Y’all, I went to bed feeling solid yesterday. I think I was closer to a state of bliss than a state of happiness.
Because I propped up in my bed and watched Lee Daniels’ The Butler for the first time. The movie’s opening scene traumatized me (because in some ways I still have trouble wrapping my mind around the brutality and oppression that was American life) while the entire film healed me with its stories of struggle, love, and tenacity.
After watching Whitaker, Oprah, Oyelowo…everyone’s beautiful performances, I turn to the internet only to see that Lupita Nyong’o won the Academy Award.
And then bliss set in.
Of course, I had to YouTube her speech.
I don’t have a TV here, or I would’ve definitely been glued to the set to watch this year’s Oscars.
Whenever I am feeling down, whenever I am feeling low, being reminded of those who came before me brings me strength every time. I know you’re not supposed to use every or always when arguing a point, but thinking about my history has never failed to empower me.
Now Ava DuVernay, a black writer, filmmaker and producer who I highly respect (Middle of Nowhere is one of my all time favorite films), made a profound statement in Essence when she said “I think Hollywood is comfortable with Black people in hindsight, because they don’t want to deal with us right now.”
I paused after reading that, but had to agree.

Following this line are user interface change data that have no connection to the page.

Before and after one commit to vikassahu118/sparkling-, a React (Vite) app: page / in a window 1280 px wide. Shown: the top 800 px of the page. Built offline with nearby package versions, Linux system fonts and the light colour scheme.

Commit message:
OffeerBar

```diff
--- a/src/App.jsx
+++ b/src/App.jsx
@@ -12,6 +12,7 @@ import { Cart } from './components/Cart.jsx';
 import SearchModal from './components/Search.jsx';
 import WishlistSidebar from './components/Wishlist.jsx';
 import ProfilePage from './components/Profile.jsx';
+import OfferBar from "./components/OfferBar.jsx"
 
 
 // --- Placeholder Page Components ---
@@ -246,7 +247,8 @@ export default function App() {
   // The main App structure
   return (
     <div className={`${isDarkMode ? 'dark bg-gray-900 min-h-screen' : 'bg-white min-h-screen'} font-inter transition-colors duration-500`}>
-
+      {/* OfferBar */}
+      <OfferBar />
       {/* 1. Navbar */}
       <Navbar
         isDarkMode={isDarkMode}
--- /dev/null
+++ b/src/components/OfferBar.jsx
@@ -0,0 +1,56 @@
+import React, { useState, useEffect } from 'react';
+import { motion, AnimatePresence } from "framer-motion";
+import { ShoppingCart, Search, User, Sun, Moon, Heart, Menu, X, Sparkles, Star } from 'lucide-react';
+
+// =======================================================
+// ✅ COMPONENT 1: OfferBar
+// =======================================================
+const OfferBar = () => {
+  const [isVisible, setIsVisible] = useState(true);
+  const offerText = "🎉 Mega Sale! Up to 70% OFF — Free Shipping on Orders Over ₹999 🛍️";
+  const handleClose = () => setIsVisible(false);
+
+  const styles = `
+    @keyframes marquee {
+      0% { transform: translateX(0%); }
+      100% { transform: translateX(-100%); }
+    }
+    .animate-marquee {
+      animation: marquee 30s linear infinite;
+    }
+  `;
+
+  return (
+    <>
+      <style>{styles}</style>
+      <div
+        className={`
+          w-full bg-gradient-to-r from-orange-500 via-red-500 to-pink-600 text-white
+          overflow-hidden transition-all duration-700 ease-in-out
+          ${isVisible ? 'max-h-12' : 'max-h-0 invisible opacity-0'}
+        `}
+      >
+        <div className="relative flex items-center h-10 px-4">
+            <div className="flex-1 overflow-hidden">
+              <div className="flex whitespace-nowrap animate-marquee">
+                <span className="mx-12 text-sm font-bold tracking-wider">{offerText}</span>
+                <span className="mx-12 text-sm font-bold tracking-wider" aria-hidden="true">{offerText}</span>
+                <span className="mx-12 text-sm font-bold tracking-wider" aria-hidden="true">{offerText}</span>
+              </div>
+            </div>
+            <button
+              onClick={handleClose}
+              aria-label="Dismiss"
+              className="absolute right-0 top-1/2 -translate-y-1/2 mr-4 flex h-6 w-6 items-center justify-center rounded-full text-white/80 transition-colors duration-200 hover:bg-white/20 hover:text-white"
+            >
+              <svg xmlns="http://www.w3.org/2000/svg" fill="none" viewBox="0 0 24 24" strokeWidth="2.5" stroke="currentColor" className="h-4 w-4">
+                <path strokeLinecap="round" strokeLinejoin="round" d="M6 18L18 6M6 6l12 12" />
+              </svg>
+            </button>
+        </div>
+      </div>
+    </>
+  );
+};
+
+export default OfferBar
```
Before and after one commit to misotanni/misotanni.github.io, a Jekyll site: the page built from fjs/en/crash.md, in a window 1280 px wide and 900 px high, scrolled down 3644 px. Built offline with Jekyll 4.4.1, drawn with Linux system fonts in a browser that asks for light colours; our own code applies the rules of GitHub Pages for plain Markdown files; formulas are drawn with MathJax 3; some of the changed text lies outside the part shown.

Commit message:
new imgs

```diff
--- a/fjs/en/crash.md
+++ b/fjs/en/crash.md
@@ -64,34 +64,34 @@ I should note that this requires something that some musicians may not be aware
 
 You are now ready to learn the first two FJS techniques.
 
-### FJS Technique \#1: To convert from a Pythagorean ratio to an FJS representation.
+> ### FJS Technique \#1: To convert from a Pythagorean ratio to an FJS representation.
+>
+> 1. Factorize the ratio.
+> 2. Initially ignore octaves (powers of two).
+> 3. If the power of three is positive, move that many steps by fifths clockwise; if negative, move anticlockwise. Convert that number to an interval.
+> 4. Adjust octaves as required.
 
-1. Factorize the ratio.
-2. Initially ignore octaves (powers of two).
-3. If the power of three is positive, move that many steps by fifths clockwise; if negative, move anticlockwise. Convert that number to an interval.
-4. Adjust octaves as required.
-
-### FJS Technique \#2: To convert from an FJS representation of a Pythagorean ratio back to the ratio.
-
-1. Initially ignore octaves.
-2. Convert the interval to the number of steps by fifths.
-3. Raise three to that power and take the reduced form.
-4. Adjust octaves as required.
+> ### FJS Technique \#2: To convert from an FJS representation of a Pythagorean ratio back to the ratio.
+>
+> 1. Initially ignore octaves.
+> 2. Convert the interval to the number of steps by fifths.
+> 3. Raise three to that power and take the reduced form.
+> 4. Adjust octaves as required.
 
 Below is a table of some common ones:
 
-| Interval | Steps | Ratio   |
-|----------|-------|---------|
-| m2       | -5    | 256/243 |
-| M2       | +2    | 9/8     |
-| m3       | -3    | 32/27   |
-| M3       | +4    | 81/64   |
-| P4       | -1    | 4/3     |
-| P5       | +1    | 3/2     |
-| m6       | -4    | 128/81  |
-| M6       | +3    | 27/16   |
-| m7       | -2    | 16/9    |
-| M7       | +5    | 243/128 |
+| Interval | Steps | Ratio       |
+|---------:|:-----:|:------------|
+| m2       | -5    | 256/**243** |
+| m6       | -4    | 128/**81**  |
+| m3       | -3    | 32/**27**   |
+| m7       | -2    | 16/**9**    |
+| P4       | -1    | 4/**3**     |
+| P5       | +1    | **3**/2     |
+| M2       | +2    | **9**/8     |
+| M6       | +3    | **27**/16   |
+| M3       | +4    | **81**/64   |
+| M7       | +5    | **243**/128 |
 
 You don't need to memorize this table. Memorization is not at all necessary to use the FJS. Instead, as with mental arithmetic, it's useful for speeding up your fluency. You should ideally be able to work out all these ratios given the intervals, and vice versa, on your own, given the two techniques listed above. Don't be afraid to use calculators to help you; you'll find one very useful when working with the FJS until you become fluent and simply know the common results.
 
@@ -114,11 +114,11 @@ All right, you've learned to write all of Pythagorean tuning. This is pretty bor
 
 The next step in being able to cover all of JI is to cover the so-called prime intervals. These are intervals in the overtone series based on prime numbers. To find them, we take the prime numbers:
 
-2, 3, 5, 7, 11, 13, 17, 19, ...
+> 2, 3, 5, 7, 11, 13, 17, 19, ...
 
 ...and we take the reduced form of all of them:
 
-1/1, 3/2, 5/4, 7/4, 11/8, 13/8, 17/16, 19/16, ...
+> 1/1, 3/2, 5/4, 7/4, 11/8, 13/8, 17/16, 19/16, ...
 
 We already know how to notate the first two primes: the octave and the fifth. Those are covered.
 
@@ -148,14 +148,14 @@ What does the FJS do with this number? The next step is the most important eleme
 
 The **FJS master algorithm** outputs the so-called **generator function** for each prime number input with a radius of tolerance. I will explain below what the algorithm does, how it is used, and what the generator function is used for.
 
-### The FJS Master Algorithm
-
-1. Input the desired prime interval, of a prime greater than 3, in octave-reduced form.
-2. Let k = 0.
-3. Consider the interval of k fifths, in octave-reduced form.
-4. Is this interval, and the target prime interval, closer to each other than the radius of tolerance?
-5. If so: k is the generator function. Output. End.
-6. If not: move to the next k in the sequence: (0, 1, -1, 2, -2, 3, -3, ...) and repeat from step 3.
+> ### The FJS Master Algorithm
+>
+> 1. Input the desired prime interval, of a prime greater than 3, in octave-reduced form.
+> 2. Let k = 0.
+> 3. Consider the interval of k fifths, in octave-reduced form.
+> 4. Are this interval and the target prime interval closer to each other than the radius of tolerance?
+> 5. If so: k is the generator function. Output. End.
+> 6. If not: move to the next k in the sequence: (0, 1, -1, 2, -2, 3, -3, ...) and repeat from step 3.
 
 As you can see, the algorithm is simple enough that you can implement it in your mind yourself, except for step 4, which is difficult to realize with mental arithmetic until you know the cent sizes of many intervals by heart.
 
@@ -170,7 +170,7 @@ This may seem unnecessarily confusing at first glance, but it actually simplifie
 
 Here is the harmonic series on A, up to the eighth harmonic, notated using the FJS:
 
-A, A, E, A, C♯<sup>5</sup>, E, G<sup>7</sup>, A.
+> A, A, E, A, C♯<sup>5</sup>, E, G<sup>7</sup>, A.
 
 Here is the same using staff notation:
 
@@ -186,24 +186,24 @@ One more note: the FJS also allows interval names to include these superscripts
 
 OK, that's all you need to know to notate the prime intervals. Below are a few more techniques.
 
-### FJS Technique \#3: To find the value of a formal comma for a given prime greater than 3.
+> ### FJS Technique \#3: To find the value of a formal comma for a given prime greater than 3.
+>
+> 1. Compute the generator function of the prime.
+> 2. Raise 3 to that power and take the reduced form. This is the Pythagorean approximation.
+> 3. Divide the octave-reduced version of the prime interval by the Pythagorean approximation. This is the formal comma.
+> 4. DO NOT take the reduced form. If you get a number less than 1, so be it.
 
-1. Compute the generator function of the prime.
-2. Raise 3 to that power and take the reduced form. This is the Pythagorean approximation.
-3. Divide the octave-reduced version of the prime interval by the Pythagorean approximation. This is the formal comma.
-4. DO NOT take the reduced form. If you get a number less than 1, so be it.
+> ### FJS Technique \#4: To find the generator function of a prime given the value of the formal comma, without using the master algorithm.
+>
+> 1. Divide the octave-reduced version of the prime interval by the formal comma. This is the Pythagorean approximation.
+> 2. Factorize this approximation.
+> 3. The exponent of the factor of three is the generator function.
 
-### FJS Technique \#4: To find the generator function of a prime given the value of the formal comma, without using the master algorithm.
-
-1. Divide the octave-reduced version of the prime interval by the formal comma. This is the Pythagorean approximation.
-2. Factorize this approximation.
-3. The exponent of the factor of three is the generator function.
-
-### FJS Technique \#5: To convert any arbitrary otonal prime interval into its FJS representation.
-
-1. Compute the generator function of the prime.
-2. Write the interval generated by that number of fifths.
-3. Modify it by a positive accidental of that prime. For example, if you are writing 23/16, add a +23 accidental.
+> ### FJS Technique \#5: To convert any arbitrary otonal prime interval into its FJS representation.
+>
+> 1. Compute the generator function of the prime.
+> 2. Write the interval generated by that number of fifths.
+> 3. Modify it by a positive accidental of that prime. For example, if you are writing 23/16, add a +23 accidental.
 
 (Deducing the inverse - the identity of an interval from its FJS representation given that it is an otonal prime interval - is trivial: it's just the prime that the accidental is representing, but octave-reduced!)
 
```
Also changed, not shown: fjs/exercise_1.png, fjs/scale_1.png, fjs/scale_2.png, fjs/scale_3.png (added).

Why talk about police brutality (like in Fruitvale Station—another movie still on my to-watch list) or the women left behind because of the prison-industrial complex (Middle of Nowhere) when we can point to other stains on our history and say that we’ve attempted to wash them away via hate crime laws and affirmative action?
Side note: I don’t even like the term affirmative action. When people “doubt” my validity to be anywhere because of my race my response is always that white people were beneficiaries of affirmative action for centuries. In other words, it’s a debate I’m not even willing to engage in because it’s purely ridiculous when people look at history and current day statistics for…ten minutes.
Yet, I digress.
I’m hoping that this Year of Black Film in the Media will become the new norm because, as far as I’m concerned, we have always had stories to tell, and we’ve been telling stories. Hollywood and the formal establishments are just now beginning to listen a little more. Yet even if they don’t, we’ll still tell our stories to each other like my grandma tells her stories to me.
Because we know we’ve lived. We know we’re a diverse group. And we know that we will continue producing art for ourselves and for us all.